Safety and risk
Keeping safe is important for everyone, whether or not you have epilepsy. If your seizures are controlled by treatment, your safety may not be affected. But if you continue to have seizures, safety may be an issue.
Everyone is different. It can be helpful to remember that other people may have different experiences to you. Things that affect them may not be an issue for you.
Practical safety tips for people who have seizures.
Some people with epilepsy choose to wear or carry with them a medical identity (ID) card or medical jewellery that says they have epilepsy.
Risks due to epilepsy depend on what someone's epilepsy is like. Getting good seizure control and staying safe are ways to help reduce risks.

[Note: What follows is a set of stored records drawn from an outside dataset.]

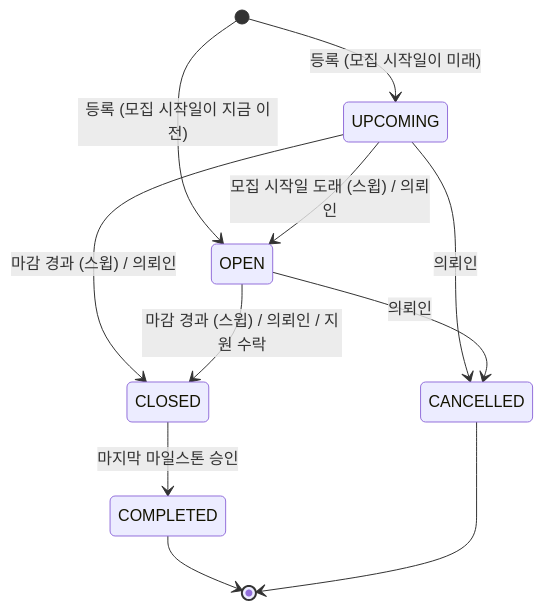
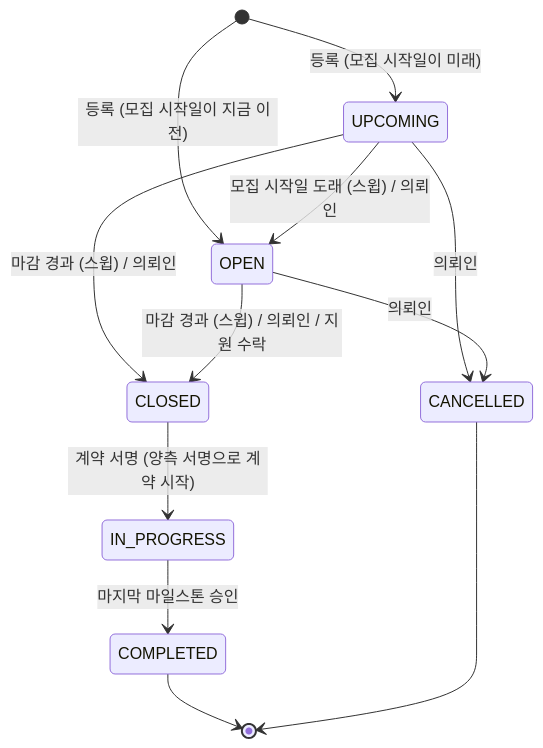
One commit to jonghoon24/workbridge changed the first of 3 diagrams in docs/domain/projects-contracts.md. Above: the diagram before and after it, drawn with Mermaid. The commit also changed other lines of this file and 21 other files, not shown here.

````diff
--- a/docs/domain/projects-contracts.md
+++ b/docs/domain/projects-contracts.md
@@ -9,13 +9,14 @@
 ```mermaid
 stateDiagram-v2
     [*] --> UPCOMING: 등록 (모집 시작일이 미래)
     [*] --> OPEN: 등록 (모집 시작일이 지금 이전)
     UPCOMING --> OPEN: 모집 시작일 도래 (스윕) / 의뢰인
     UPCOMING --> CLOSED: 마감 경과 (스윕) / 의뢰인
     OPEN --> CLOSED: 마감 경과 (스윕) / 의뢰인 / 지원 수락
     UPCOMING --> CANCELLED: 의뢰인
     OPEN --> CANCELLED: 의뢰인
-    CLOSED --> COMPLETED: 마지막 마일스톤 승인
+    CLOSED --> IN_PROGRESS: 계약 서명 (양측 서명으로 계약 시작)
+    IN_PROGRESS --> COMPLETED: 마지막 마일스톤 승인
     COMPLETED --> [*]
     CANCELLED --> [*]
 ```
````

Some people with epilepsy find it helpful to consider safety aids or equipment that might help them with day-to-day life.
Epilepsy risk assessment templates can be used by individuals with epilepsy, who may choose to share them with the health and social care professionals involved in managing their care.
Assessment of your safety needs
Doing a risk assessment can identify possible risks and practical ideas for making an activity safer. You can ask your local social services for a 'needs assessment', which looks at your safety at home. Needs assessments are often carried out by an occupational therapist (OT). They will visit you at home to see what help, support or safety equipment you might need because of your epilepsy. The assessment can help to identify practical ideas for reducing risk to make situations safer. Your GP or specialist may be able to provide information about how your epilepsy could affect your safety at home.
Visit GOV.UK (opens new window) for contact details for your local council.
Seizure alert dogs
The organisation Support Dogs (opens new window) trains dogs to support owners with specific needs including epilepsy. Seizure alert dogs are specially trained to warn their owner before a seizure starts, so they can get help or move to somewhere safe.
Training with a seizure alert dog can be intensive. To apply you would need to be having a certain number of seizures. Support Dogs are not able to train your own pet dog.
Taken from our Safety leaflet. Order this leaflet from our online shop as part of our 'first five free' offer.
Please note: Epilepsy Society does not endorse any of the companies listed on this page. Other companies may also provide these services.